One of the best purchases I made last year was an auger that I could attach to a cordless drill, a thought that hit me as I was dividing abandoned ‘Grand Primo’ Narcissus I discovered on an abandoned backroad.  Two clumps became 107 bulbs in a matter of minutes, and I wanted to get them in the ground as soon as possible. The auger and drill came out, and the task was completed in under an hour.

Narcissus tazetta  ‘Grand Primo’ is one of the few Narcissus that is very persistent in the deep south. Scapes are adorned with over half a dozen petticoat-shaped flowers. Note other attributes like bright orange pollen and the corona that fades from butter yellow to off-white over time.

Narcissus tazetta ‘Grand Primo’ is one of the few Narcissus that is very persistent in the deep south. Scapes are adorned with over half a dozen petticoat-shaped flowers.
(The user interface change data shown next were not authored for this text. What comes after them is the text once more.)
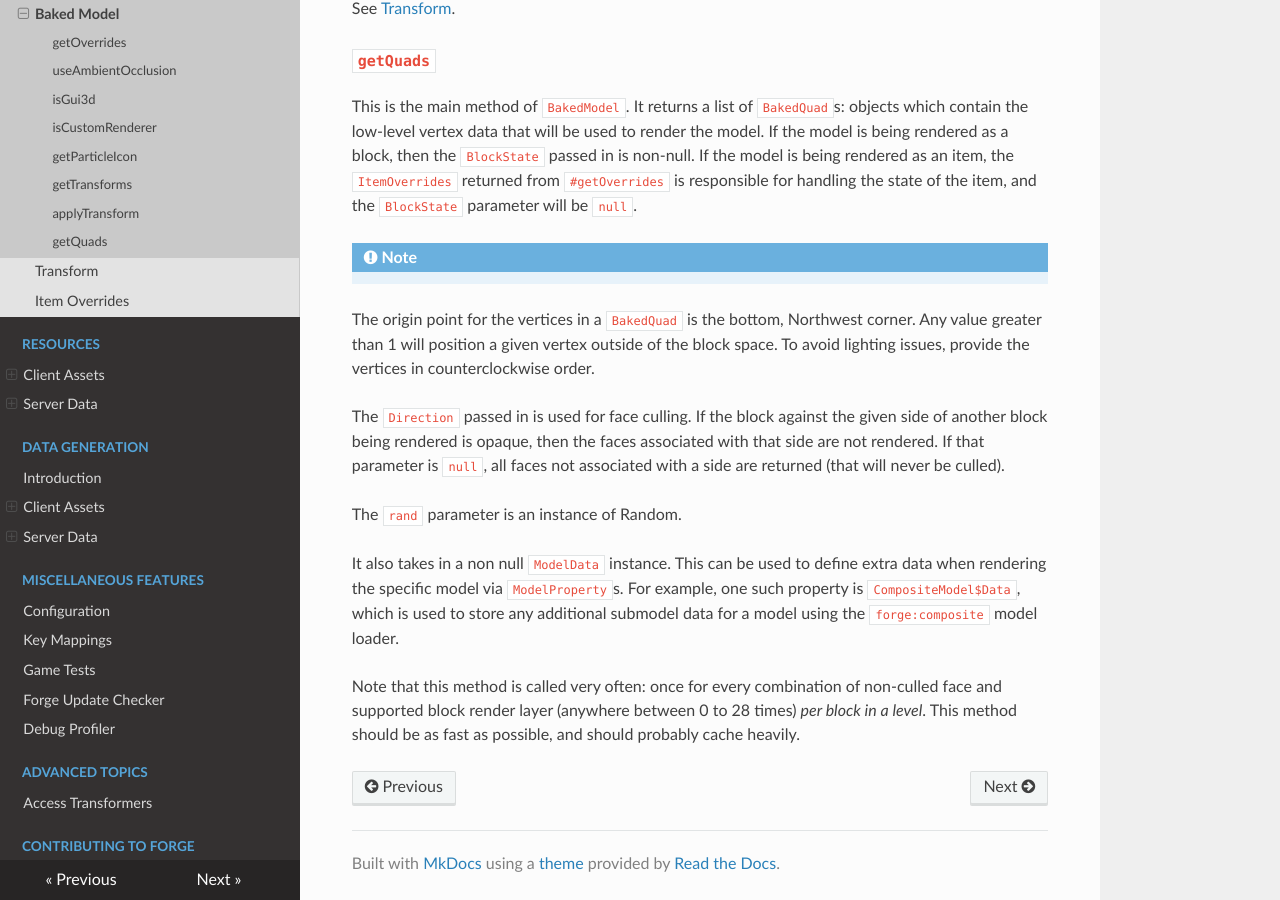
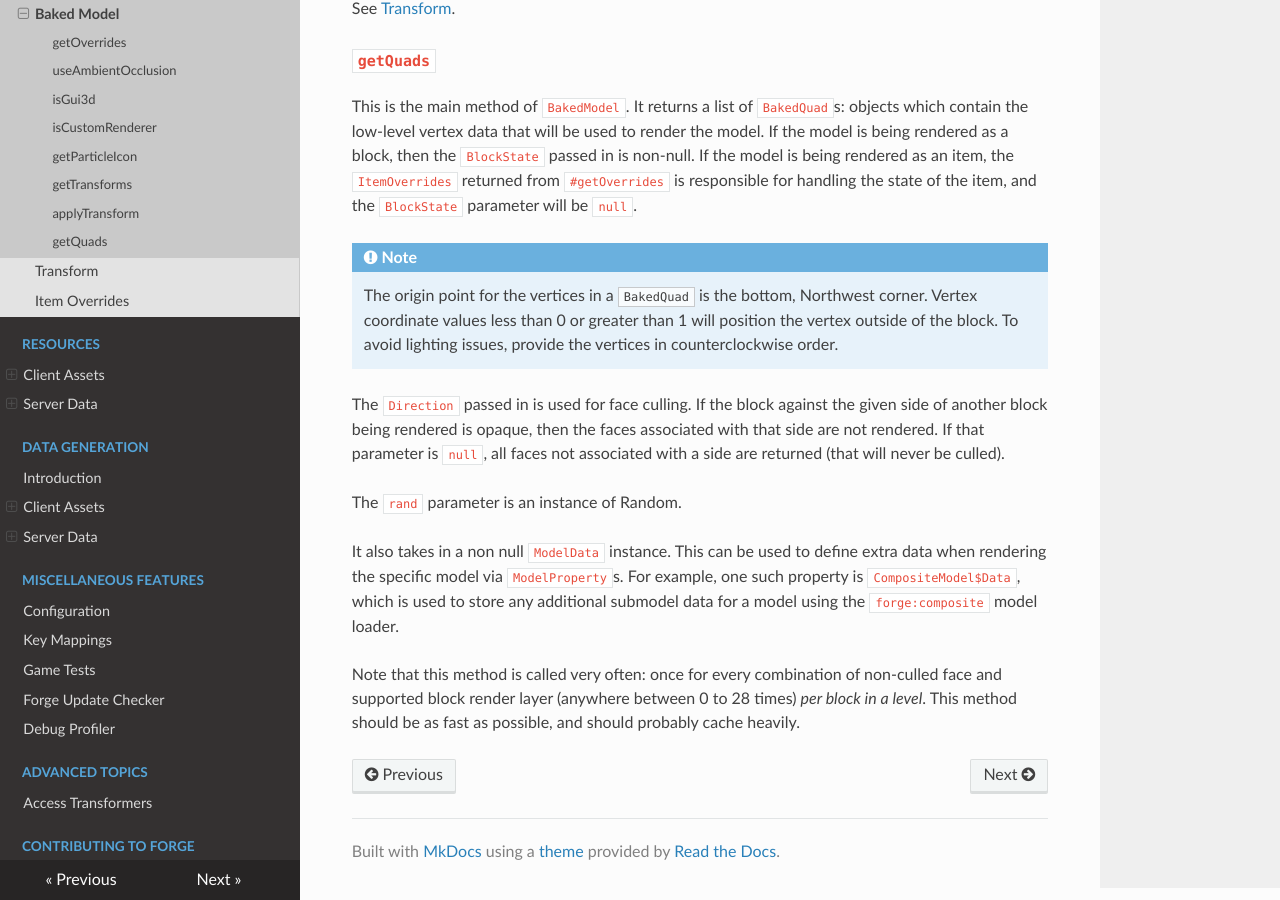
Before and after one commit to MinecraftForge/Documentation, an MkDocs documentation site: the page built from docs/rendering/modelloaders/bakedmodel.md, in a window 1280 px wide and 900 px high, scrolled down 1545 px. Built offline with MkDocs 1.6.1, drawn with Linux system fonts in a browser that asks for light colours; nearby versions of some CDN libraries.

```diff
--- a/docs/rendering/modelloaders/bakedmodel.md
+++ b/docs/rendering/modelloaders/bakedmodel.md
@@ -44,7 +44,7 @@ See [Transform][transform].
 This is the main method of `BakedModel`. It returns a list of `BakedQuad`s: objects which contain the low-level vertex data that will be used to render the model. If the model is being rendered as a block, then the `BlockState` passed in is non-null. If the model is being rendered as an item, the `ItemOverrides` returned from `#getOverrides` is responsible for handling the state of the item, and the `BlockState` parameter will be `null`.
 
 !!! note
-  The origin point for the vertices in a `BakedQuad` is the bottom, Northwest corner. Any value greater than 1 will position a given vertex outside of the block space. To avoid lighting issues, provide the vertices in counterclockwise order.
+    The origin point for the vertices in a `BakedQuad` is the bottom, Northwest corner. Vertex coordinate values less than 0 or greater than 1 will position the vertex outside of the block. To avoid lighting issues, provide the vertices in counterclockwise order.
 
 The `Direction` passed in is used for face culling. If the block against the given side of another block being rendered is opaque, then the faces associated with that side are not rendered. If that parameter is `null`, all faces not associated with a side are returned (that will never be culled).
 
```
Note other attributes like bright orange pollen and the corona that fades from butter yellow to off-white over time.

The ingenious idea was from Thomas Rainer.  We both were presenting at the Speaking of Gardening event in Asheville two years ago, and he mentioned getting one for planting the deep-rooted landscape plugs.

Several months later, I remembered browsing Amazon one night to purchase the thing.  When it came, I tried it out, and I was immediately impressed.  As someone who suffers from carpal tunnel in my wrists, using a trowel over and over again leaves my hand in pain after planting.  Now, I hook the auger up to a cordless drill, zip zip zip, and I’m ready to plant 50 plugs! I find that even the three-inch pot size will easily fit into a shallow excavated hole.

We bought one for school, and the students immediately fell in love with it, too.  I also convinced my parents to get one for planting bulbs.  

The biggest problem I encounter using the auger is roots.  In plain soil, it will go down without a problem, but roots often cause it to jerk around or just stop.  Also, safety note:  I find it best to hold it with both hands.  If you’re concerned about it whipping on you, get one of the two-handled drills.  I would especially recommend that option if you use a corded drill.

I know many advise dividing  Narcissus  once dormant, but I’ve had success moving them in the green. In this image you can see the circular holes made by the auger and my attempts to get the bulbs to the same depth. After sticking them in the hole, I use a hoe to replace the soil back.

I know many advise dividing Narcissus once dormant, but I’ve had success moving them in the green. In this image you can see the circular holes made by the auger and my attempts to get the bulbs to the same depth. After sticking them in the hole, I use a hoe to replace the soil back.